Man standing inside an observatory tower with a red telescope with wooded mountains in the background

Research Telescopes

The 1.25-meter Phillips Claud telescope, one-meter telescope and .6-meter Clifford Smith telescope collect a variety of astronomical data, including age of and distance to star clusters.

A greyscale image of the night sky, with the Milky Way visible, above the multi-camera EvryScope

EvryScope

SDSU's Mount Laguna Observatory houses one of two EvryScopes in the world. The multi-camera array is excellent for detecting eclipsing binaries and stellar activity.

Buller telescope pointed out of observatory portal

Outreach Telescope

The .5-meter Reginald Buller telescope is used for instructional purposes and to share our love of astronomy with the public.

Support Among the Stars

SDSU's Department of Astronomy offers incredible opportunities for students to gain experience as leaders, researchers and science teachers. Frequent outreach events and department gatherings foster a close-knit feel among students and faculty.

Seven students standing and smiling behind five students kneeling and smiling

Star Parties, Galore

The Schwartz Astronomical Society regularly hosts star-gazing nights, planetarium shows and socials for students and community members.

Students gathered in planetarium with glowing hexagon light underneath planetarium projection equipment

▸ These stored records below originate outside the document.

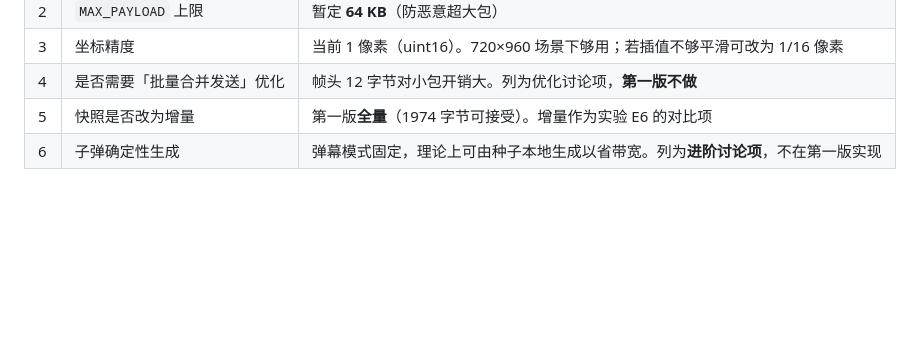
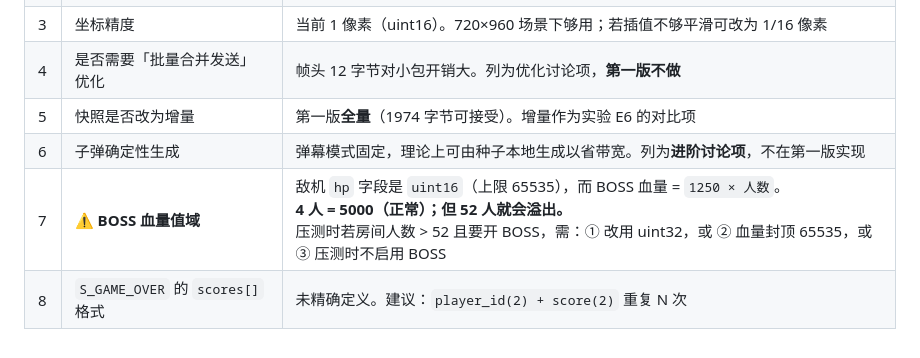
Before and after one commit to 11aqda/NGDCS, a Markdown page: docs/02-协议设计.md, the part around the change. Rendered like a GitHub page; blank space fills up the shorter version.

```diff
--- a/docs/02-协议设计.md
+++ b/docs/02-协议设计.md
@@ -581,3 +581,5 @@ struct.error: 'H' format requires 0 <= number <= 65535
 | 4 | 是否需要「批量合并发送」优化 | 帧头 12 字节对小包开销大。列为优化讨论项，**第一版不做** |
 | 5 | 快照是否改为增量 | 第一版**全量**（1974 字节可接受）。增量作为实验 E6 的对比项 |
 | 6 | 子弹确定性生成 | 弹幕模式固定，理论上可由种子本地生成以省带宽。列为**进阶讨论项**，不在第一版实现 |
+| 7 | ⚠️ **BOSS 血量值域** | 敌机 `hp` 字段是 `uint16`（上限 65535），而 BOSS 血量 = `1250 × 人数`。<br>**4 人 = 5000（正常）；但 52 人就会溢出。**<br>压测时若房间人数 > 52 且要开 BOSS，需：① 改用 uint32，或 ② 血量封顶 65535，或 ③ 压测时不启用 BOSS |
+| 8 | `S_GAME_OVER` 的 `scores[]` 格式 | 未精确定义。建议：`player_id(2) + score(2)` 重复 N 次 |
```
Also changed, not shown: docs/01-系统架构.md (+7 -7 lines), docs/03-实验清单.md (+1 -1 lines).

Scholarships Available

A generous $14 million donation from Theodore William Booth and Nhung Lu Booth made scholarships available for undergraduate and graduate astronomy students.

As Many Career Options As There Are Galaxies in the Universe

Many of our graduates find employment in industry, with astronomical observatories or with government agencies. Potential jobs include but are not limited to working as a technician, image analyst, instrument maker, optician, software developer, telescope operator, science communicator, astronomy researcher or teacher.

Employment opportunities for astronomers with advanced degrees include positions at colleges and universities, national observatories and government laboratories, planetariums, and in industry and private companies.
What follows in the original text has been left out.